Alliant Energy is conducting a multi-year study to determine the use of solar energy in Wisconsin. The results will be shared with the public and underscore the company’s continued push toward renewables.

Alliant Energy spokesperson Scott Reigstad said the project’s goal is to research the latest solar technology and see how it operates in the Wisconsin climate. He said while there have been many studies conducted in states with sunnier climates, such as California, there is relatively little research in solar panel efficacy in the midwest.

Solar panels will be mounted at Alliant Energy headquarters in Madison, where there will be ground-mounted solar structures, roof-mounted solar panels and even solar coffee tables which employees may use, Reigstad said.

All of the energy generated by the study will be used in day to day operations at Alliant Energy headquarters, Reigstad said.

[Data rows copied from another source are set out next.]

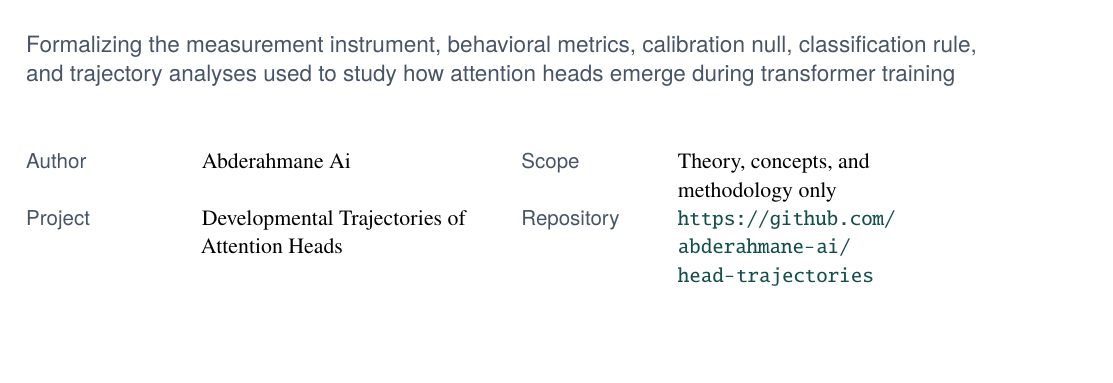
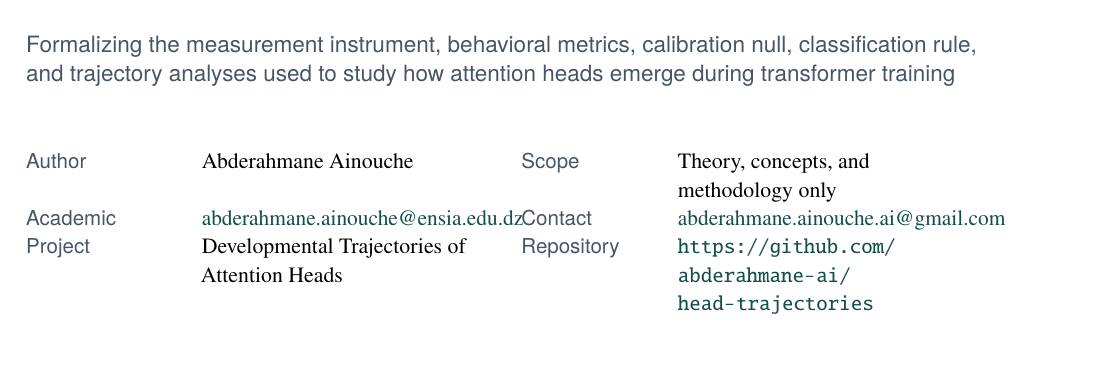
Before and after one commit to abderahmane-ai/head-trajectories, a LaTeX document (paper/head_trajectories.tex): part of page 1 of 11, cut so that both start at the same text. Compiled offline with pdfLaTeX.

Commit message:
Update author metadata and remove paper README

```diff
--- a/paper/head_trajectories.tex
+++ b/paper/head_trajectories.tex
@@ -40,7 +40,7 @@
   citecolor=AccentDeep,
   urlcolor=AccentDeep,
   pdftitle={A Methodology for Developmental Trajectory Analysis of Attention Heads},
-  pdfauthor={Abderahmane Ai}
+  pdfauthor={Abderahmane Ainouche}
 }
 
 \setstretch{1.05}
@@ -139,8 +139,10 @@ emerge during transformer training
 \vspace{0.9cm}
 
 \begin{tabularx}{\textwidth}{@{}p{0.16\textwidth}Y p{0.14\textwidth}Y@{}}
-\textcolor{Muted}{\sffamily Author} & Abderahmane Ai &
+\textcolor{Muted}{\sffamily Author} & Abderahmane Ainouche &
 \textcolor{Muted}{\sffamily Scope} & Theory, concepts, and methodology only \\
+\textcolor{Muted}{\sffamily Academic} & \href{mailto:abderahmane.ainouche@ensia.edu.dz}{abderahmane.ainouche@ensia.edu.dz} &
+\textcolor{Muted}{\sffamily Contact} & \href{mailto:abderahmane.ainouche.ai@gmail.com}{abderahmane.ainouche.ai@gmail.com} \\
 \textcolor{Muted}{\sffamily Project} & Developmental Trajectories of Attention Heads &
 \textcolor{Muted}{\sffamily Repository} & \url{https://github.com/abderahmane-ai/head-trajectories} \\
 \end{tabularx}
```
Also changed, not shown: README.md, paper/README.md (deleted), 2 other files.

In terms of efficiency, Scott Sanford, a University of Wisconsin expert in renewable energy, said solar power, while certainly not a mature industry, is well out of its infancy. Sanford said most commercially viable panels capture around 15 percent of the energy they absorb, while researchers have been able to create panels that capture around 40 percent.

But Sanford said the biggest drawback of solar panels is cost. He said solar panel costs have decreased by 50 percent in recent years, but the amount of time required to recoup one’s initial investment remains unattractive.

“The cost of panels have decreased as China has begun to produce them on a massive scale, but we do still have local panel production,” Sanford said.

Reigstad said the study is another example of Alliant’s shift toward renewables. He said Alliant used to produce more than 50 percent of its energy through coal power, but today it’s 40 percent.

“What we’re doing as a utility is transitioning from coal power to natural gas and renewables,” Reigstad said.

Solar panels in Madison will have to contend with shorter days and snow build-up, but Reigstad said most panels will be at an angle. With some in fixed positions and others tracking the sun, he said the snow should just slide right off. While there might be some issues involving snow, Reigstad said Alliant hopes to learn from them.

Reigstad said Alliant is working with the Electric Power Research Institute to help gather data over the two to three years the study is being conducted.

“We’re going to have an interactive viewing screen in our building so we can see how different structures are performing, and this will also be available online through our website,” Reigstad said.

The study will employ more than 1,000 solar panels in 11 variations, allowing Alliant to test various manufacturers and designs, Reigstad said. Alliant originally wanted to source the panels from Wisconsin manufacturers, but Reigstad said because of a dearth of manufacturers, the company was forced to look elsewhere.

Reigstad said the study will include the installation of car charging ports and a battery storage system.